Clark suggests that the people who tend to read this supposedly dark fiction wouldn’t be comfortable with something truly sinister. She also believes the marketing reflects the fact that commissioning editors are, in her experience, mostly privately educated and wealthy.

“It’s like a well-behaved high achiever’s view of what messiness is,” she says. “The things that are zoomed in on as ‘bad behavior’ are just like, drinking and maybe doing a drug one time.” She laughs: “It’s treated as this huge, ‘Oh my God, her life is falling to bits’ moment, and like, is it?”

Rachel Connolly believes publishers look for books that are flattering to the reader. “The idea that the character is more dysfunctional than the reader can seem appealing,” she says. Her novel feels ripe for miscategorization as sad girl lit. Her protagonist Erin is a master’s student back at her home in Belfast; her life has stalled and she is dealing with fresh grief while working small jobs and getting drunk. Yet Erin is headstrong and confident; her first-person voice is unquestioningly clear.

“The idea that the character is more dysfunctional than the reader can seem appealing.”

Though Connolly didn’t intentionally set Erin apart from the usual vulnerable-woman trope, it occurred to her afterwards that Erin doesn’t adhere to the trauma response we typically see in novels today. “Because of the way her life is, she isn’t really in a position to wallow in bed all day and totally blow her life up,” Connolly explains. “She can’t have a big crazy moment in front of her boss, the woman she works as an au pair for, because she needs the work and she needs a place to stay. She’s more concerned with keeping a sense of normality and trying to get some sense of agency back.”

Connolly has has concerns about the ways books in the sad girl genre portray women. “I’m wary of defining the experience of being a woman through some idea of a shared sense of vulnerability,” she says. “Any trend which renders us as inherently passive is going to be very dubious to me.”

“There’s this interesting thing that pops up in stuff like Fleabag or Promising Young Woman: the protagonist being adjacent to trauma,” says Clark. “[These works] don’t really want to explore and unpack something, but then instead they almost claim a general female trauma, which I think is a bit limp. It’s this feeling of, ‘Oh it happened to my friend, so in a way it happened to me.’ But it’s like, ‘Well it didn’t though, did it?’ A lot of works are threatening to go to a place they never actually go. And I would imagine that could be frustrating for readers.”

Finkemeyer also admits that this genre she loves has some faults. “It’s maybe less than ideal that we’re reading characters that are carbon copies of each other,” she says. “There is something problematic about millennial privileged women reading about millennial privileged women who are writing books about millennial privileged women.

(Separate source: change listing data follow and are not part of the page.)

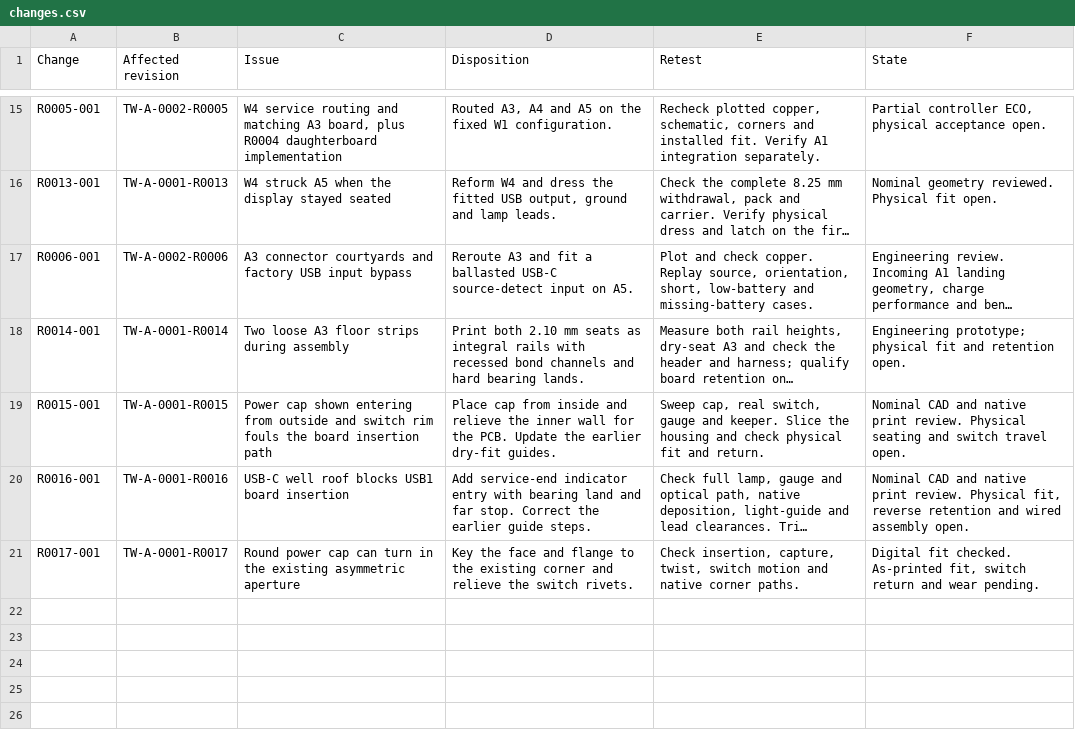
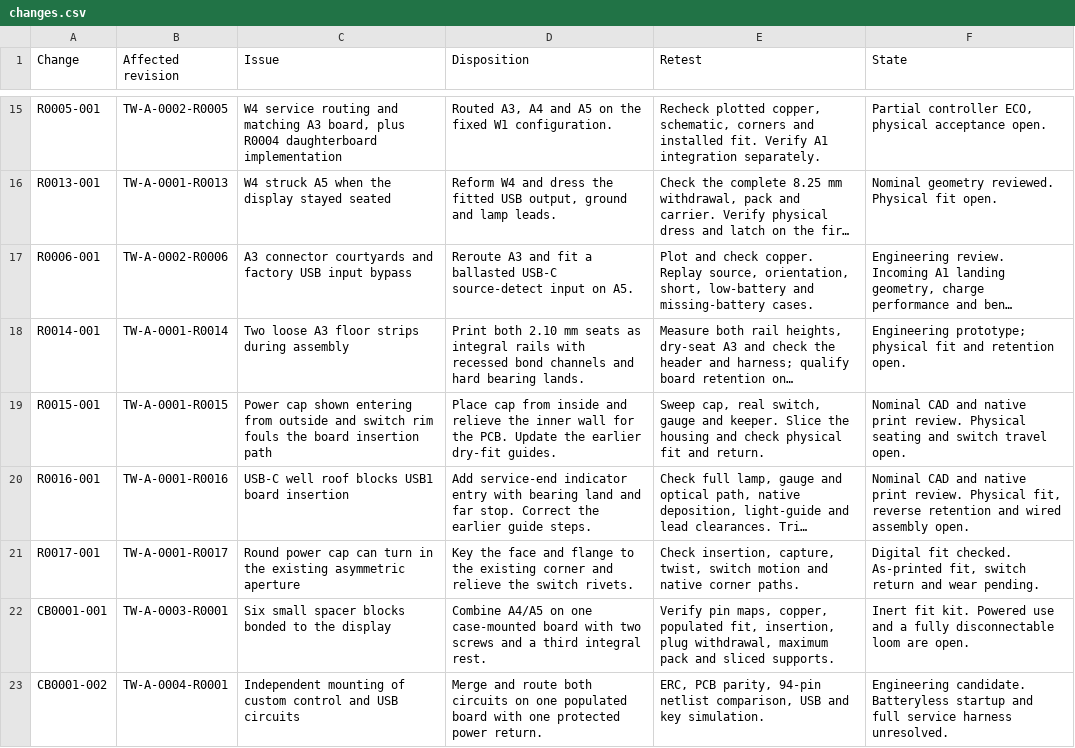
Before and after one commit to natthapolvanasrivilai/thai-waters-handheld, a CSV file: quality/changes.csv, drawn as a sheet; only a part is shown, gaps mark what is left out; long unchanged cells end in …; the diff names each change by its address in the sheet, - before the commit and + after, or states it on an @@ line.

```diff
--- a/quality/changes.csv
+++ b/quality/changes.csv
+row 22: CB0001-001 | TW-A-0003-R0001 | Six small spacer blocks bonded to the display | Combine A4/A5 on one case-mounted board with two screws and a third integral rest. | Verify pin maps, copper, populated fit, insertion, plug withdrawal, maximum pack and sliced supports. | Inert fit kit. Powered use and a fully disconnectable loom are open.
+row 23: CB0001-002 | TW-A-0004-R0001 | Independent mounting of custom control and USB circuits | Merge and route both circuits on one populated board with one protected power return. | ERC, PCB parity, 94-pin netlist comparison, USB and key simulation. | Engineering candidate. Batteryless startup and full service harness unresolved.
```
Also changed, not shown: hardware/revisions/assemblies.csv, hardware/revisions/members.csv, 45 other files.
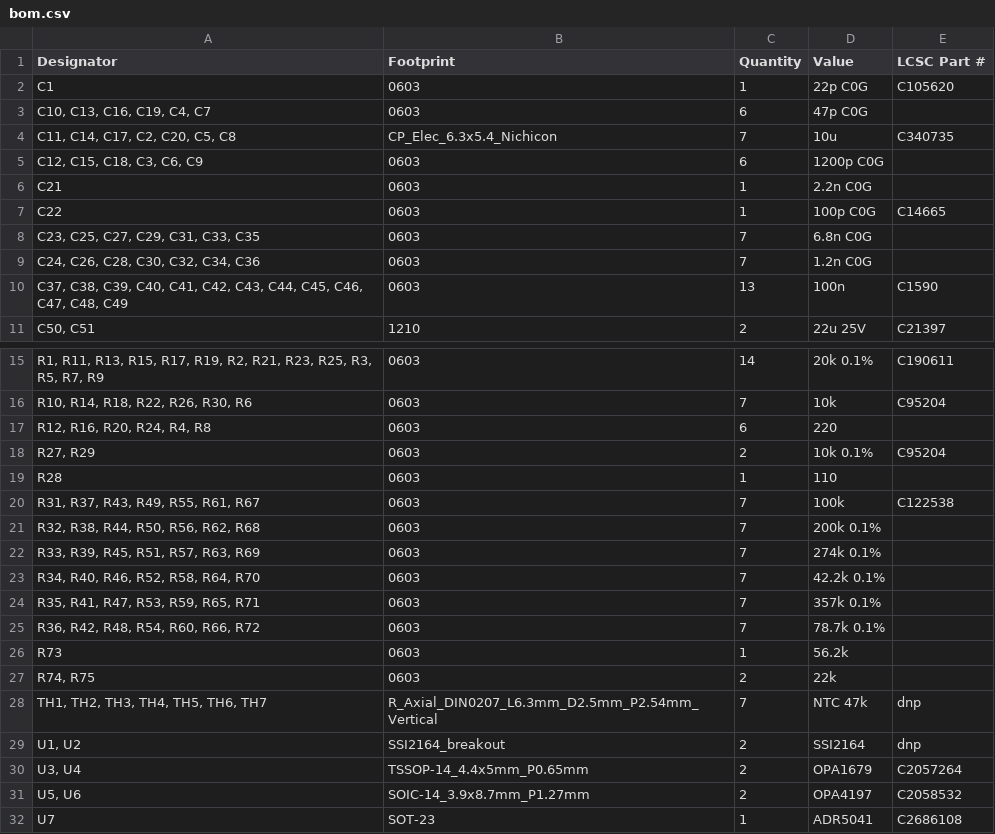
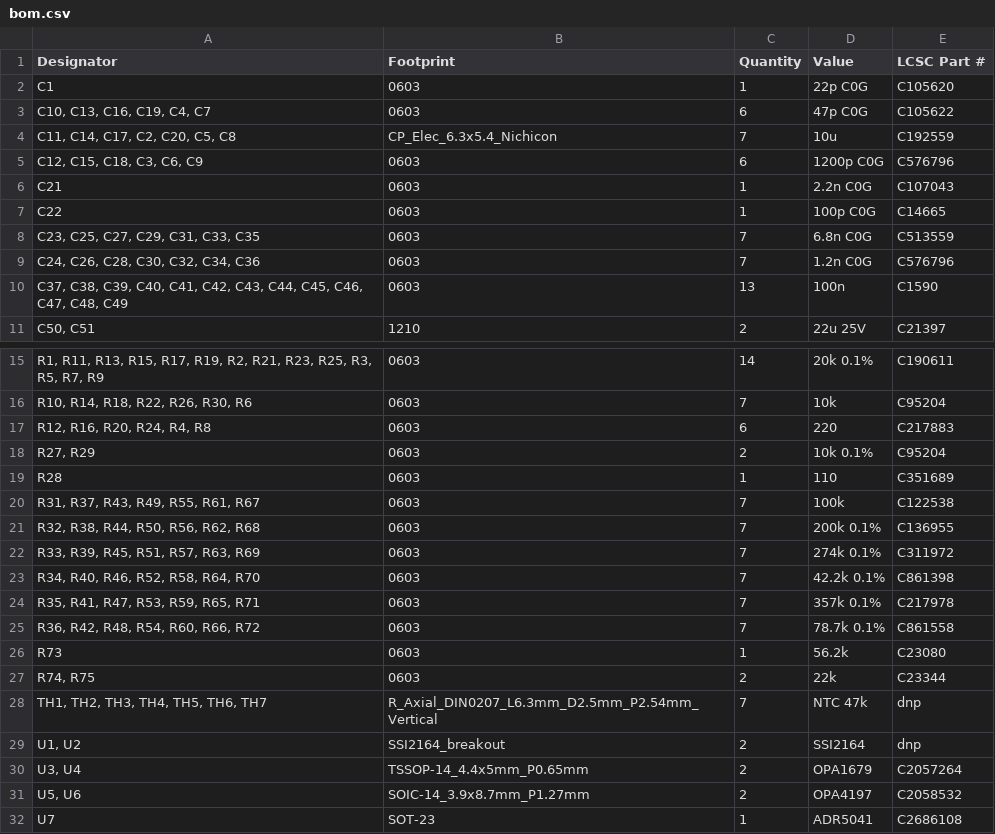
Before and after one commit to skylar-slideshows/Digilog_Capstone, a CSV file: PCB_CAD/01 Analog/SENDS/production/bom.csv, drawn as a sheet; only a part is shown, gaps mark what is left out; the diff names each change by its address in the sheet, - before the commit and + after, or states it on an @@ line.

Commit message:
finished sends board fr this time ordered

```diff
--- a/PCB_CAD/01 Analog/SENDS/production/bom.csv
+++ b/PCB_CAD/01 Analog/SENDS/production/bom.csv
-E3 (LCSC Part #): (empty)
+E3 (LCSC Part #): C105622
-E4 (LCSC Part #): C340735
+E4 (LCSC Part #): C192559
-E5 (LCSC Part #): (empty)
+E5 (LCSC Part #): C576796
-E6 (LCSC Part #): (empty)
+E6 (LCSC Part #): C107043
-E8 (LCSC Part #): (empty)
+E8 (LCSC Part #): C513559
-E9 (LCSC Part #): (empty)
+E9 (LCSC Part #): C576796
-E17 (LCSC Part #): (empty)
+E17 (LCSC Part #): C217883
-E19 (LCSC Part #): (empty)
+E19 (LCSC Part #): C351689
-E21 (LCSC Part #): (empty)
+E21 (LCSC Part #): C136955
-E22 (LCSC Part #): (empty)
+E22 (LCSC Part #): C311972
-E23 (LCSC Part #): (empty)
+E23 (LCSC Part #): C861398
-E24 (LCSC Part #): (empty)
+E24 (LCSC Part #): C217978
-E25 (LCSC Part #): (empty)
+E25 (LCSC Part #): C861558
-E26 (LCSC Part #): (empty)
+E26 (LCSC Part #): C23080
-E27 (LCSC Part #): (empty)
+E27 (LCSC Part #): C23344
```
Also changed, not shown: 6 other files.
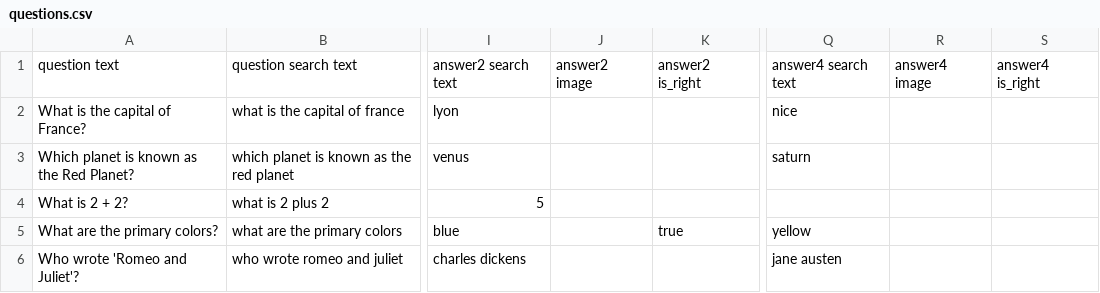
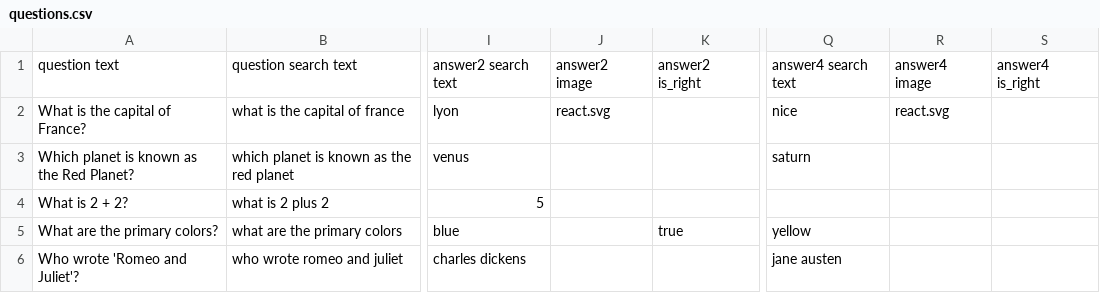
Before and after one commit to BangDev-Ryu/ThiTracNghiem, a CSV file: wip-panel-lam-bai/questions.csv, drawn as a sheet; only a part is shown, gaps mark what is left out; the diff names each change by its address in the sheet, - before the commit and + after, or states it on an @@ line.

```diff
--- a/wip-panel-lam-bai/questions.csv
+++ b/wip-panel-lam-bai/questions.csv
-J2: (empty)
+J2: react.svg
-R2: (empty)
+R2: react.svg
```
Also changed, not shown: 7 other files.
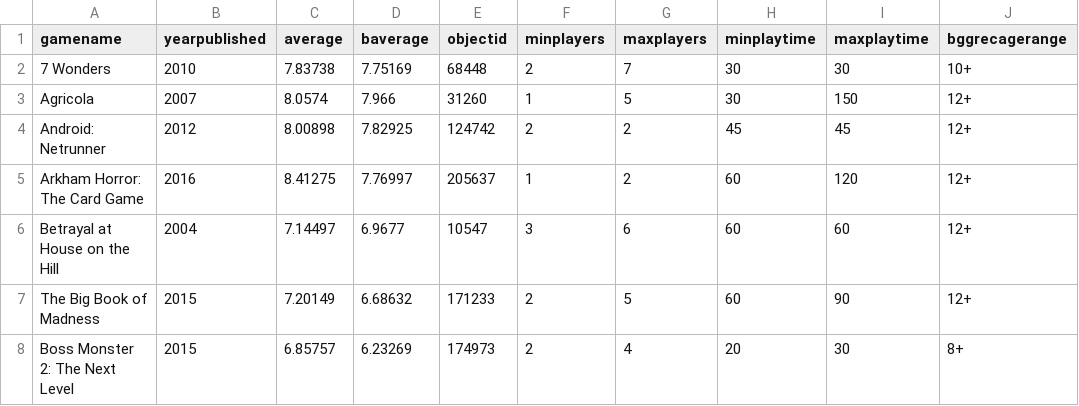
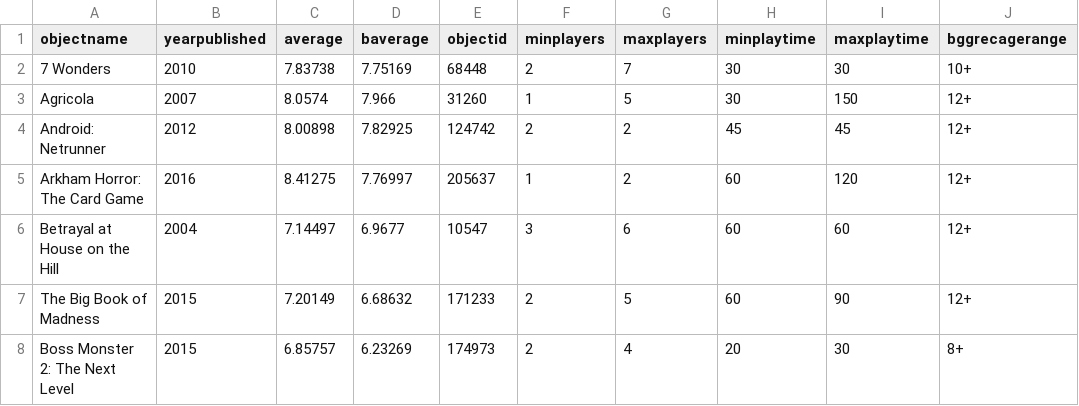
Before and after one commit to laghee/tabletop-buddy, a CSV file: app/src/main/assets/mylibrary_collection_slim.csv, drawn as a sheet; only a part is shown.

```diff
--- a/app/src/main/assets/mylibrary_collection_slim.csv
+++ b/app/src/main/assets/mylibrary_collection_slim.csv
@@ -1,2 +1,2 @@
-gamename,yearpublished,average,baverage,objectid,minplayers,maxplayers,minplaytime,maxplaytime,bggrecagerange
+objectname,yearpublished,average,baverage,objectid,minplayers,maxplayers,minplaytime,maxplaytime,bggrecagerange
 7 Wonders,2010,7.83738,7.75169,68448,2,7,30,30,10+
```
Also changed, not shown: 12 other files.
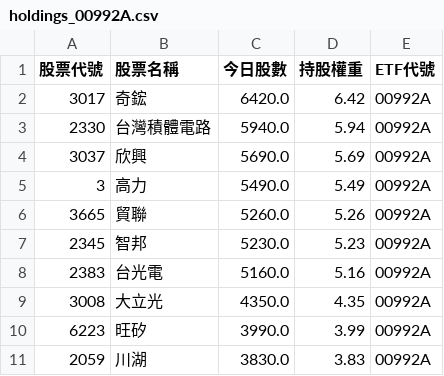
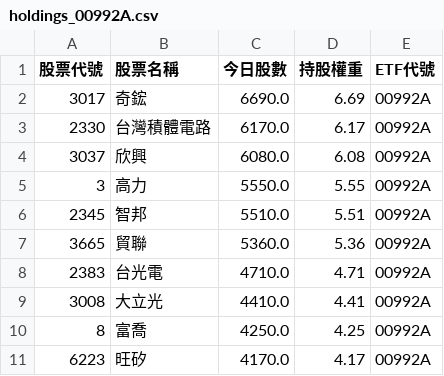
Before and after one commit to caesar263/my-etf-tracker, a CSV file: holdings_00992A.csv, drawn as a sheet.

```diff
--- a/holdings_00992A.csv
+++ b/holdings_00992A.csv
@@ -1,11 +1,11 @@
 股票代號,股票名稱,今日股數,持股權重,ETF代號
-3017,奇鋐,6420.0,6.42,00992A
-2330,台灣積體電路,5940.0,5.94,00992A
-3037,欣興,5690.0,5.69,00992A
-3,高力,5490.0,5.49,00992A
-3665,貿聯,5260.0,5.26,00992A
-2345,智邦,5230.0,5.23,00992A
-2383,台光電,5160.0,5.16,00992A
-3008,大立光,4350.0,4.35,00992A
-6223,旺矽,3990.0,3.99,00992A
-2059,川湖,3830.0,3.83,00992A
+3017,奇鋐,6690.0,6.69,00992A
+2330,台灣積體電路,6170.0,6.17,00992A
+3037,欣興,6080.0,6.08,00992A
+3,高力,5550.0,5.55,00992A
+2345,智邦,5510.0,5.51,00992A
+3665,貿聯,5360.0,5.36,00992A
+2383,台光電,4710.0,4.71,00992A
+3008,大立光,4410.0,4.41,00992A
+8,富喬,4250.0,4.25,00992A
+6223,旺矽,4170.0,4.17,00992A
```
Also changed, not shown: final_analysis.csv, holdings_00400A.csv, 14 other files.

It becomes a snake eating its tail.”

“But there is a universality to these characters’ experience,” she says. “They will continue on.”

Sarah Manavis is a columnist at The New Statesman